Monday, February 3, 2014

Raw Blood Orange Shrub

Hi Shing,

So I was making a shrub today and it seemed like a good moment to start us off on this blog that we've been talking about. Shrubs, in case you haven't heard, just might be the latest hipster trend --fruit infused drinking vinegars that were popular in colonial America and 17th century England, and can be used for mixed cocktails. Or in our teetotaling ways, a fancy soda.

We had bought a bottle a few days ago and it's already almost gone. It was delicious, but it cost $15! As usual, my thrifty self had that cocky, dangerous thought, "I can make that."

I had brought a bunch of blood oranges home from the farm and was wondering what to do with them.
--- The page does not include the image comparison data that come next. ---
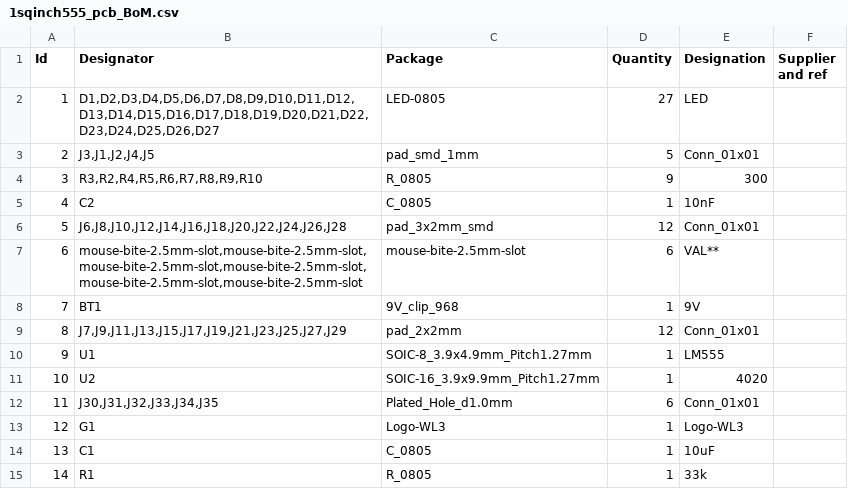
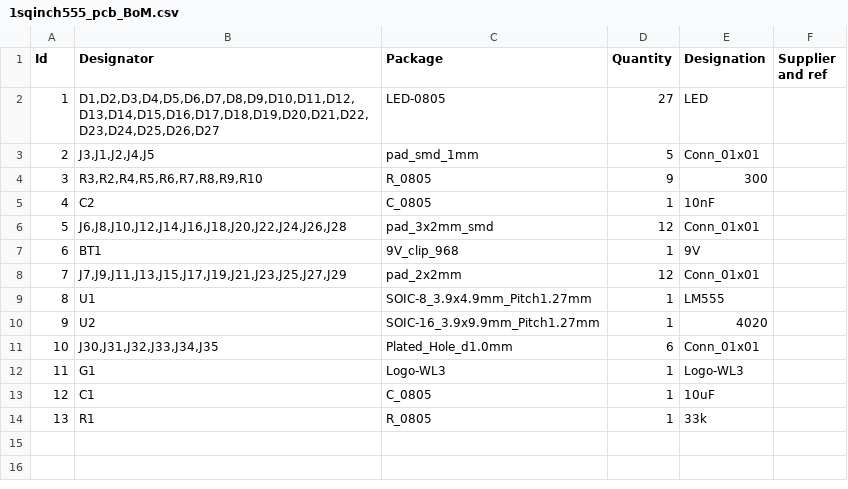
Before and after one commit to wyolum/1sqinch555, a CSV file: 1sqinch555_pcb_BoM.csv, drawn as a sheet; removed rows and columns are numbered as before the commit, all else as after; the diff names each change by its address in the sheet, - before the commit and + after, or states it on an @@ line.

```diff
--- a/1sqinch555_pcb_BoM.csv
+++ b/1sqinch555_pcb_BoM.csv
-row 7: 6 | mouse-bite-2.5mm-slot,mouse-bite-2.5mm-slot,mouse-bite-2.5mm-slot,mouse-bite-2.5mm-slot,mouse-bite-2.5mm-slot,mouse-bite-2.5mm-slot | mouse-bite-2.5mm-slot | 6 | VAL**
@@ column A (Id) renumbered from row 7 down @@
```
Also changed, not shown: 12 other files.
So this seemed like a perfect opportunity.

 I used this recipe, from Food in Jars, but of course made a few changes. The great thing about this particular recipe is that you don't ever use any heat. I was just listening to Lynn Rosetto Kasper on The Splendid Table say that adding heat to citrus is like pulling a big blanket over the flavor, you lose all of its brightness. So you don't have that problem here. Also, it makes the recipe embarrassingly easy, now that I think about it.

So you start by juicing the oranges. I could've used the juicer but it didn't seem like a big deal to do it by hand. Now I realize it was the most time consuming part of this process.

The recipe said to just use the juice, but I added in the pulp, seemed a waste not to. I had 1.5 cups of juice and pulp. The classic proportions, I guess, are 1:1:1, juice, sugar, vinegar.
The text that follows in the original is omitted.